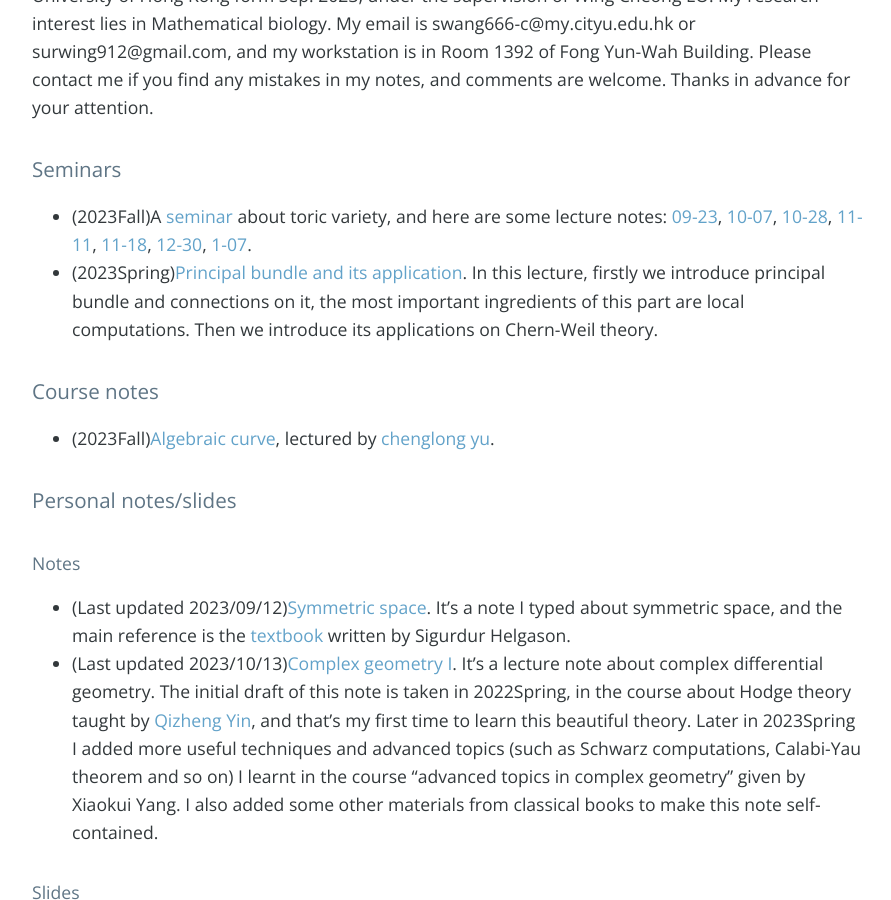
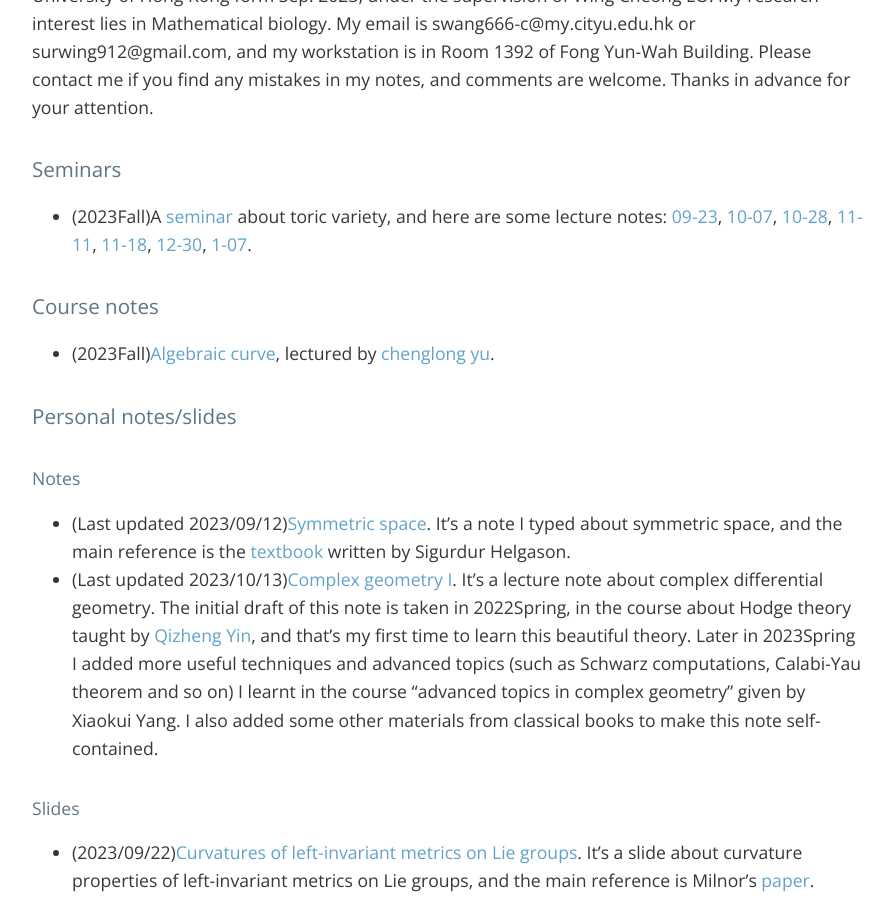
Before and after one commit to Louis-shuo-wang/Louis-shuo-wang.github.io, a Jekyll site: the page built from index.md, in a window 1280 px wide and 900 px high, scrolled down 506 px. Shown: the whole window, without its empty margins (192-1083 px from the left). Built offline with Jekyll 4.4.1, drawn with Linux system fonts in a browser that asks for light colours; nearby versions of some CDN libraries; our own code applies the rules of GitHub Pages for plain Markdown files; the list of posts is cut into pages by our own code; comment, search, counter and statistics services are not loaded.

Commit message:
Update index.md

```diff
--- a/index.md
+++ b/index.md
@@ -3,14 +3,13 @@
 Hello, I'm Shuo Wang, a first-year Ph.D. student from the Department of Mathematics of City University of Hong Kong form Sep. 2023, under the supervision of Wing Cheong LO. My research interest lies in Mathematical biology.
 My email is swang666-c@my.cityu.edu.hk or surwing912@gmail.com, and my workstation is in Room 1392 of Fong Yun-Wah Building. Please contact me if you find any mistakes in my notes, and comments are welcome. Thanks in advance for your attention.
 
+
 ### Seminars
 * (2023Fall)A  [seminar](notes/2023Fall/toric/syllabus.pdf) about toric variety, and here are some lecture notes: [09-23](notes/2023Fall/toric/09-23.pdf), [10-07](notes/2023Fall/toric/10-07.pdf), [10-28](notes/2023Fall/toric/10-28.pdf), [11-11](notes/2023Fall/toric/11-11.pdf), [11-18](notes/2023Fall/toric/11-18.pdf), [12-30](notes/2023Fall/toric/12-30,01-07.pdf), [1-07](notes/2023Fall/toric/12-30,01-07.pdf).
-* (2023Spring)[Principal bundle and its application](notes/2023Spring/geometry_of_principal_bundle.pdf). In this lecture, firstly we introduce principal bundle and connections on it, the most important ingredients of this part are local computations. Then we introduce its applications on Chern-Weil theory.
 
 
 ### Course notes
 * (2023Fall)[Algebraic curve](notes/2023Fall/algebraic_curve.pdf), lectured by [chenglong yu](https://chenglongyu.github.io/).
-
 
 
 ### Personal notes/slides
@@ -27,7 +26,5 @@
 * (2023Fall)Solutions of homework of [Algebra1](notes/2023Fall/Solutions_to_HW.pdf)
 
 
-
-
 ### Travel
 * Jan 22 - Jan 26, 2024, [Winter School on Homogeneous Dynamics](https://scms.fudan.edu.cn/info/4588/6088.htm), Fudan University, Shanghai, China.
```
-=-=-=-=-
> [EXERCISE DETAILS] All of the records should be output exactly as they stand, with pictures omitted.

> [YOUR RESPONSE]
Before and after one commit to Louis-shuo-wang/Louis-shuo-wang.github.io, a Jekyll site: the page built from index.md, in a window 1280 px wide and 900 px high, scrolled down 506 px. Shown: the whole window, without its empty margins (192-1083 px from the left). Built offline with Jekyll 4.4.1, drawn with Linux system fonts in a browser that asks for light colours; nearby versions of some CDN libraries; our own code applies the rules of GitHub Pages for plain Markdown files; the list of posts is cut into pages by our own code; comment, search, counter and statistics services are not loaded.

Commit message:
Update index.md

```diff
--- a/index.md
+++ b/index.md
@@ -3,14 +3,13 @@
 Hello, I'm Shuo Wang, a first-year Ph.D. student from the Department of Mathematics of City University of Hong Kong form Sep. 2023, under the supervision of Wing Cheong LO. My research interest lies in Mathematical biology.
 My email is swang666-c@my.cityu.edu.hk or surwing912@gmail.com, and my workstation is in Room 1392 of Fong Yun-Wah Building. Please contact me if you find any mistakes in my notes, and comments are welcome. Thanks in advance for your attention.
 
+
 ### Seminars
 * (2023Fall)A  [seminar](notes/2023Fall/toric/syllabus.pdf) about toric variety, and here are some lecture notes: [09-23](notes/2023Fall/toric/09-23.pdf), [10-07](notes/2023Fall/toric/10-07.pdf), [10-28](notes/2023Fall/toric/10-28.pdf), [11-11](notes/2023Fall/toric/11-11.pdf), [11-18](notes/2023Fall/toric/11-18.pdf), [12-30](notes/2023Fall/toric/12-30,01-07.pdf), [1-07](notes/2023Fall/toric/12-30,01-07.pdf).
-* (2023Spring)[Principal bundle and its application](notes/2023Spring/geometry_of_principal_bundle.pdf). In this lecture, firstly we introduce principal bundle and connections on it, the most important ingredients of this part are local computations. Then we introduce its applications on Chern-Weil theory.
 
 
 ### Course notes
 * (2023Fall)[Algebraic curve](notes/2023Fall/algebraic_curve.pdf), lectured by [chenglong yu](https://chenglongyu.github.io/).
-
 
 
 ### Personal notes/slides
@@ -27,7 +26,5 @@
 * (2023Fall)Solutions of homework of [Algebra1](notes/2023Fall/Solutions_to_HW.pdf)
 
 
-
-
 ### Travel
 * Jan 22 - Jan 26, 2024, [Winter School on Homogeneous Dynamics](https://scms.fudan.edu.cn/info/4588/6088.htm), Fudan University, Shanghai, China.
```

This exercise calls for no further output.